• [Aim of the exercise]
Count the lines below that contain the word "NVIDIA" and give only the number.

• [Extracted entries]
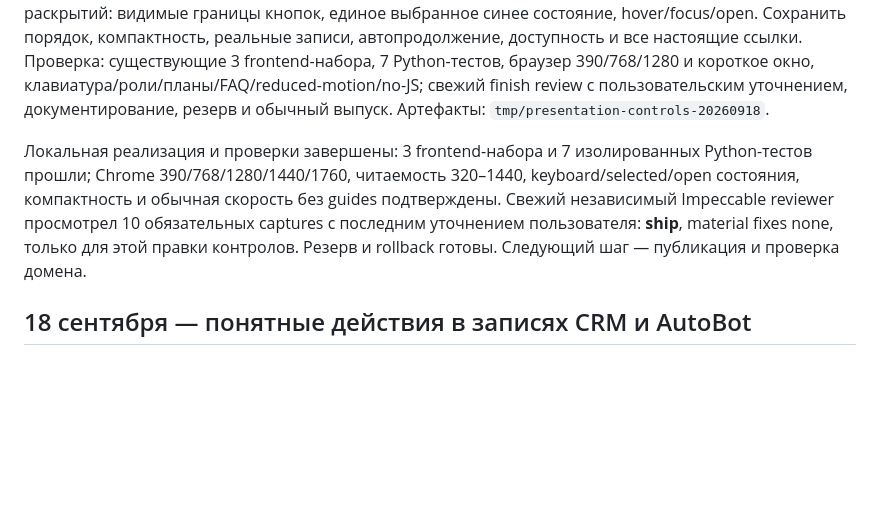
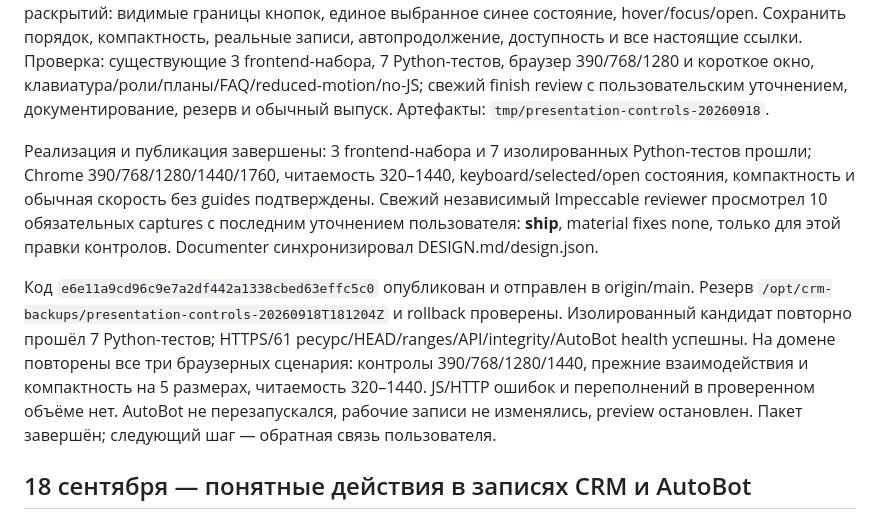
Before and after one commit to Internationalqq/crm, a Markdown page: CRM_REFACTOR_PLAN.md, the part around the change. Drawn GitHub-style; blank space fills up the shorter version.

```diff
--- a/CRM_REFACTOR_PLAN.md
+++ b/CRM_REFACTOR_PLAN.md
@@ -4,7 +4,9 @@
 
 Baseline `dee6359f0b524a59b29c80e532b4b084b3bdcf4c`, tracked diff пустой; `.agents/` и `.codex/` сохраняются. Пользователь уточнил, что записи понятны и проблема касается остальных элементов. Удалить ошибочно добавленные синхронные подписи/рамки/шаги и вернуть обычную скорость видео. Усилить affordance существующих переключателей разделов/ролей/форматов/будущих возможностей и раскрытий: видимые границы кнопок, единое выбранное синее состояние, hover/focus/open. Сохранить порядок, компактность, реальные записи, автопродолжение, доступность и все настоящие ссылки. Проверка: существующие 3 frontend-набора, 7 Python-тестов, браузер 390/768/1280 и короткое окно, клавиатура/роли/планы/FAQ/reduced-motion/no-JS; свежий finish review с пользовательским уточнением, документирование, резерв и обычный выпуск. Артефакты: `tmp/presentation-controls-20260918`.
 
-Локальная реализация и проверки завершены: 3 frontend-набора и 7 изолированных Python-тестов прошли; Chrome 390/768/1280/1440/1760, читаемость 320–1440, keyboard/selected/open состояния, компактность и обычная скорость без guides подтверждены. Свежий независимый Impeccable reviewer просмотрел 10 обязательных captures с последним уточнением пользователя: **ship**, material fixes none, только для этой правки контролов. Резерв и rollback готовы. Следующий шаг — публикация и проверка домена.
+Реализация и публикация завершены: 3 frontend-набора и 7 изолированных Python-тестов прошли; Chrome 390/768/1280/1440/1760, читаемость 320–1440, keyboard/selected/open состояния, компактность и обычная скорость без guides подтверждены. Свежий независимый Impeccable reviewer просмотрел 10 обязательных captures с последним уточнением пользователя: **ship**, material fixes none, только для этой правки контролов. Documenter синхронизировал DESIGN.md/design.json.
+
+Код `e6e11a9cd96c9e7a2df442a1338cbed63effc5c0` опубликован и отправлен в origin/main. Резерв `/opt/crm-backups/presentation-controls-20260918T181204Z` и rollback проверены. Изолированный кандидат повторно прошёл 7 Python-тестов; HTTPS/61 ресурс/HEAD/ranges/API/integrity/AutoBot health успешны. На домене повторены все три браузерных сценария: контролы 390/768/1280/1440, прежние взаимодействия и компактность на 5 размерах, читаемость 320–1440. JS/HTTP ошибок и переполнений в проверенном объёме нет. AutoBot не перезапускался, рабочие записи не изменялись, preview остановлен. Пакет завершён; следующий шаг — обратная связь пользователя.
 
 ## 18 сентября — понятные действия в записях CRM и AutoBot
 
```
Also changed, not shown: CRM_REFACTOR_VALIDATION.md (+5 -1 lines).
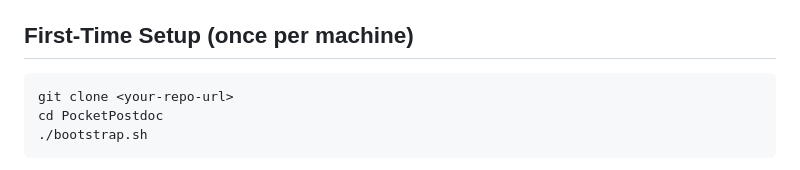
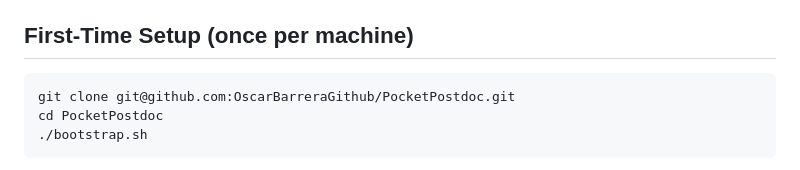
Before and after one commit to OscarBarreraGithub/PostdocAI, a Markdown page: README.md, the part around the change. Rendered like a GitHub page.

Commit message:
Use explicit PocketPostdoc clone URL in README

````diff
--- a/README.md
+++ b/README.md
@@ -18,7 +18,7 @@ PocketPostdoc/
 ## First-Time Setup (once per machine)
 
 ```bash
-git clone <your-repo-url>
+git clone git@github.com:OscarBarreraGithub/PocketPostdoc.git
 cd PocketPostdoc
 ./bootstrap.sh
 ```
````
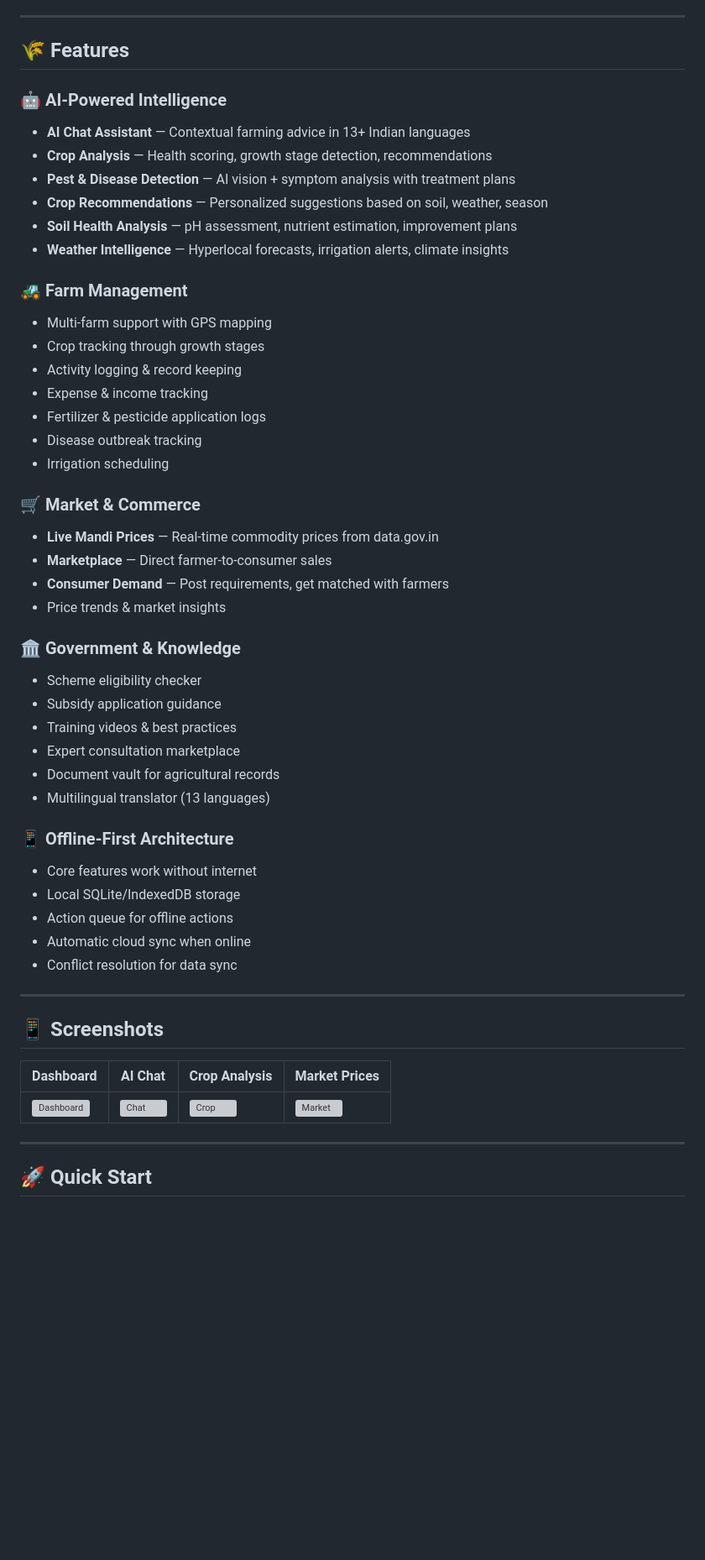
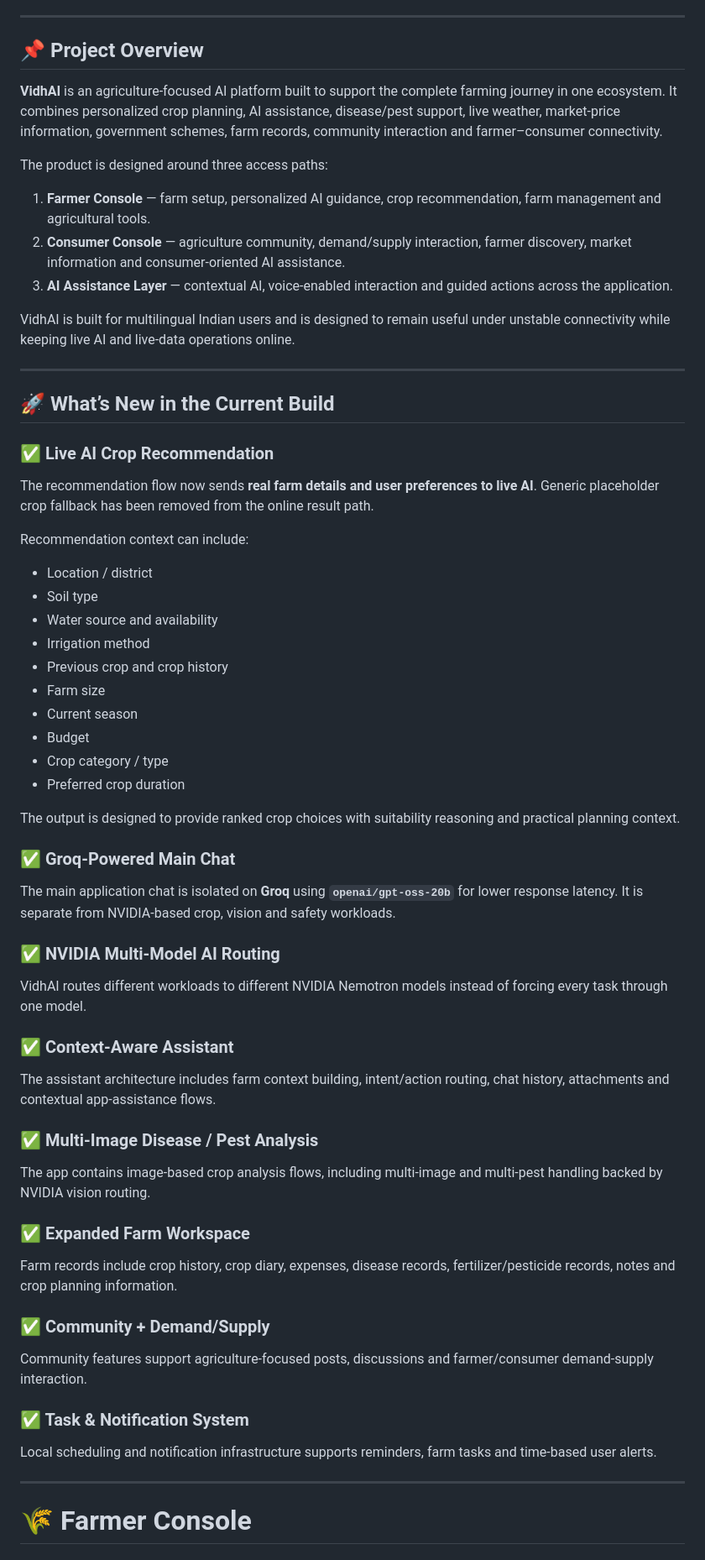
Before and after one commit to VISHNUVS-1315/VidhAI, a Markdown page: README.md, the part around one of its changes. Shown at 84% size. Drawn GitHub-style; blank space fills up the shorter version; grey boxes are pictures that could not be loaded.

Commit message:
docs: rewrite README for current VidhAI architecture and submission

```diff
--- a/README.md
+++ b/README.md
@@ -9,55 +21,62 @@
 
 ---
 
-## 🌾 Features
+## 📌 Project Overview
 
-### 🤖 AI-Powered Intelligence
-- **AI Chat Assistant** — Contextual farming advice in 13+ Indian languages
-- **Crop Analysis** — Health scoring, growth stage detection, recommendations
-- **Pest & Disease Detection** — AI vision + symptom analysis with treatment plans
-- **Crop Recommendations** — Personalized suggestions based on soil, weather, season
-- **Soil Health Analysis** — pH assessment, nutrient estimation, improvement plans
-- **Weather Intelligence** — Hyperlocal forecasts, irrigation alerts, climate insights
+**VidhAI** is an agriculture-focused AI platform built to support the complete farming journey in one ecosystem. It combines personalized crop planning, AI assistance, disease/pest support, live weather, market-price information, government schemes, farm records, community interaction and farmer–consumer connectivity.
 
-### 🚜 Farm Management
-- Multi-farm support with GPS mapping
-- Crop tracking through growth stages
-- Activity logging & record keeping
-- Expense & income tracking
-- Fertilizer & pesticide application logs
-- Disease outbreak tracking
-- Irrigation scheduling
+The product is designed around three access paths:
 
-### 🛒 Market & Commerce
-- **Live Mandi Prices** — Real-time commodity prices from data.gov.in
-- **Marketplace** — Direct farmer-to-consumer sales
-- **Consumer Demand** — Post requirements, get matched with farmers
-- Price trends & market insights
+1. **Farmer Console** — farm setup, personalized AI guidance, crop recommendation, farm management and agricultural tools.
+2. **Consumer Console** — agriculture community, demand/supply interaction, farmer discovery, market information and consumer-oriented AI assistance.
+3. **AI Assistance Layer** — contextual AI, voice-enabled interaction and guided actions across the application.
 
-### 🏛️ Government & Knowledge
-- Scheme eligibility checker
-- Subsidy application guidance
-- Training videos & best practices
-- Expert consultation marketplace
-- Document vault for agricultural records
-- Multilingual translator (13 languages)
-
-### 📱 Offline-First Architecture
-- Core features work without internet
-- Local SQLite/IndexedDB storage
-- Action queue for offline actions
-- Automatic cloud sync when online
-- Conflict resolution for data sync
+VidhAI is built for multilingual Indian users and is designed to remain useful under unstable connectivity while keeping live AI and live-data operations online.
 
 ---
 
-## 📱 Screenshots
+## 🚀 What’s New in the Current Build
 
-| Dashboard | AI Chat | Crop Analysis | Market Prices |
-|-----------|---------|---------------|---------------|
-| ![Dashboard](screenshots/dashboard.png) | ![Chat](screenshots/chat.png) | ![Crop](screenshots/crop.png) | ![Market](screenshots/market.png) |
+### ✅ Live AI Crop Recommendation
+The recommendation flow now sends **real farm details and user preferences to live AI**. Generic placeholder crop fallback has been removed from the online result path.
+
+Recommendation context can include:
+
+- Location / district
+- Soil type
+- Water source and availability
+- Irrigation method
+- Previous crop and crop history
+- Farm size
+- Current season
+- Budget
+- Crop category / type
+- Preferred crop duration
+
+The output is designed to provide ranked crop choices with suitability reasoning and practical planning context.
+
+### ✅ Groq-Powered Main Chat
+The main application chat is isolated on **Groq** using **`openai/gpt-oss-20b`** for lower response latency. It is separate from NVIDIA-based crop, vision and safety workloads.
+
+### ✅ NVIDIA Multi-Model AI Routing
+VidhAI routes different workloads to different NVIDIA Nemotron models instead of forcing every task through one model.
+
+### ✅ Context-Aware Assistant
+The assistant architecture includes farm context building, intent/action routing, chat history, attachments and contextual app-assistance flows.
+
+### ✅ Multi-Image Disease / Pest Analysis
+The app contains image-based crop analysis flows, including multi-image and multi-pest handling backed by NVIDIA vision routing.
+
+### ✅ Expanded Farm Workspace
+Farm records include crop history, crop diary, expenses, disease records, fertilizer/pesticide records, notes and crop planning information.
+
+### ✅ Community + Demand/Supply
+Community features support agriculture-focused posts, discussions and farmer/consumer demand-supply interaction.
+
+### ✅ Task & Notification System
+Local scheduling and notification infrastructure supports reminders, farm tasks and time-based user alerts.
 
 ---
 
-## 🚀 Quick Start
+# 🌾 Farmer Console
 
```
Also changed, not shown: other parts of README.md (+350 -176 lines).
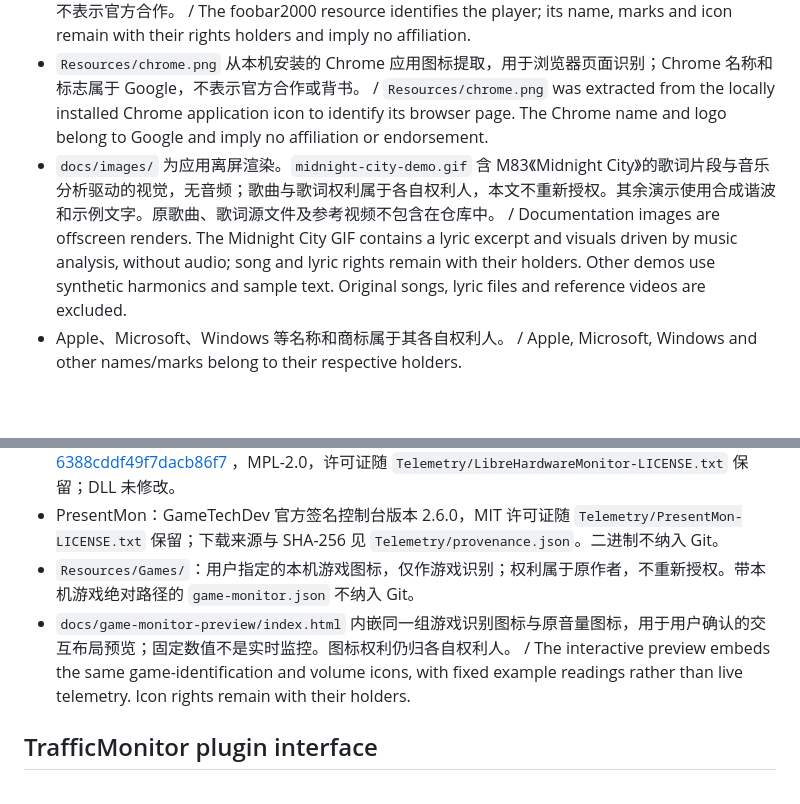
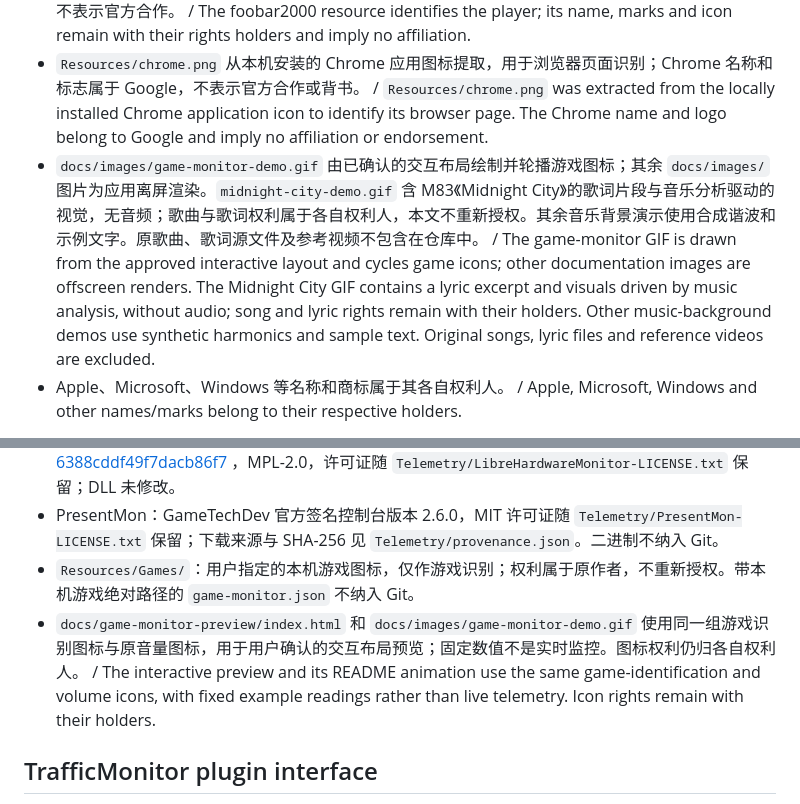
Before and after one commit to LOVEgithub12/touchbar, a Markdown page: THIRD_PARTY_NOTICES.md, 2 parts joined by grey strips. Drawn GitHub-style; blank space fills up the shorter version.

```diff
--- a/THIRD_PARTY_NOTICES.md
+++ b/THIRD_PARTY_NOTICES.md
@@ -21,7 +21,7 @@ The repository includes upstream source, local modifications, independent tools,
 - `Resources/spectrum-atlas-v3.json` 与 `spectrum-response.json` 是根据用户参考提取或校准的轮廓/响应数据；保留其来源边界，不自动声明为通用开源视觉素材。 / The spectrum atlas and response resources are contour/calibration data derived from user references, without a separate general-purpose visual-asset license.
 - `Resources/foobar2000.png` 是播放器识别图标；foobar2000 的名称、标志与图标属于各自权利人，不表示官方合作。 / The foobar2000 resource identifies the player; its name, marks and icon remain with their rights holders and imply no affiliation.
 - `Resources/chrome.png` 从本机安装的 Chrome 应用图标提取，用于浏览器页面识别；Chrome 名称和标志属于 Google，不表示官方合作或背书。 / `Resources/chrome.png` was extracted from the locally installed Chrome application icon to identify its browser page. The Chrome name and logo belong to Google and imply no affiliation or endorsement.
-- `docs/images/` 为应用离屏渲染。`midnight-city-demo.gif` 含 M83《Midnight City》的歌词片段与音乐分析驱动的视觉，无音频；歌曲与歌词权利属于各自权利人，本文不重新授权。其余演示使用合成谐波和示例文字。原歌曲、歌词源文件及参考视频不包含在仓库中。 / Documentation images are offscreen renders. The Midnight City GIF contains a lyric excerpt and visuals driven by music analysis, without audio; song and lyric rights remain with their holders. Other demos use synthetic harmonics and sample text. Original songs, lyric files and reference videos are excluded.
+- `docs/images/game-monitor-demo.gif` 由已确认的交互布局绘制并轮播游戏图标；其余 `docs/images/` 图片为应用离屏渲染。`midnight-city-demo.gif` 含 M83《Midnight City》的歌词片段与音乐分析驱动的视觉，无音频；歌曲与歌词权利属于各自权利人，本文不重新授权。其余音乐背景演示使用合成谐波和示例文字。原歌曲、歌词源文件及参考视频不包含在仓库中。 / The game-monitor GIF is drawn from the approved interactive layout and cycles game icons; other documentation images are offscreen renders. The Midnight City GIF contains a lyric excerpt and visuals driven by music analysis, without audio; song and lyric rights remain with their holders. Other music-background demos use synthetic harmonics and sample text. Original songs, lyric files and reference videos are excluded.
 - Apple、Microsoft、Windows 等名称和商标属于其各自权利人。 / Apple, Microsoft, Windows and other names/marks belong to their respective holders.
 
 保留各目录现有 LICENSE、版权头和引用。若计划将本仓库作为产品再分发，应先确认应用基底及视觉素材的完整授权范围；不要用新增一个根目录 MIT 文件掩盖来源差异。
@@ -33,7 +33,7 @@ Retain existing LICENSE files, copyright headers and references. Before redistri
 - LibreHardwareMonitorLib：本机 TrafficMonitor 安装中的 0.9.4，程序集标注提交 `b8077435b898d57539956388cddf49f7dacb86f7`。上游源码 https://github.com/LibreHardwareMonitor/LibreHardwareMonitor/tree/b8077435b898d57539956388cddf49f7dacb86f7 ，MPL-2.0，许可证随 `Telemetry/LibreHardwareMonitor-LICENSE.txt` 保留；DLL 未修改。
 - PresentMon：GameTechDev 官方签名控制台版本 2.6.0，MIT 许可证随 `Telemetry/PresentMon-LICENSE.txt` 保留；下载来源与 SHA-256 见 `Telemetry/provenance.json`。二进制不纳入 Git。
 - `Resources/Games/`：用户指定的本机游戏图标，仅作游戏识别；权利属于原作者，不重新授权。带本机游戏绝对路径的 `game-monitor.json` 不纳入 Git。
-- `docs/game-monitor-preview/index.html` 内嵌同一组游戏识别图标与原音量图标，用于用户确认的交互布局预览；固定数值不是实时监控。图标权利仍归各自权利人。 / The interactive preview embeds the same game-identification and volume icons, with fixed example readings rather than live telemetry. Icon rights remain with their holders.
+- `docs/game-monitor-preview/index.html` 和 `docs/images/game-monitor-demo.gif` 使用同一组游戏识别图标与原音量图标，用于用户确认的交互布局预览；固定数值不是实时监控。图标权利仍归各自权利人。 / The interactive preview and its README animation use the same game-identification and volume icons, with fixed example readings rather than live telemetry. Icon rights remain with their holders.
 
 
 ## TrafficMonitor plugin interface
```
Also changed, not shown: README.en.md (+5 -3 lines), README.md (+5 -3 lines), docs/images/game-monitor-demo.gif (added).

• [Solution for this problem]
4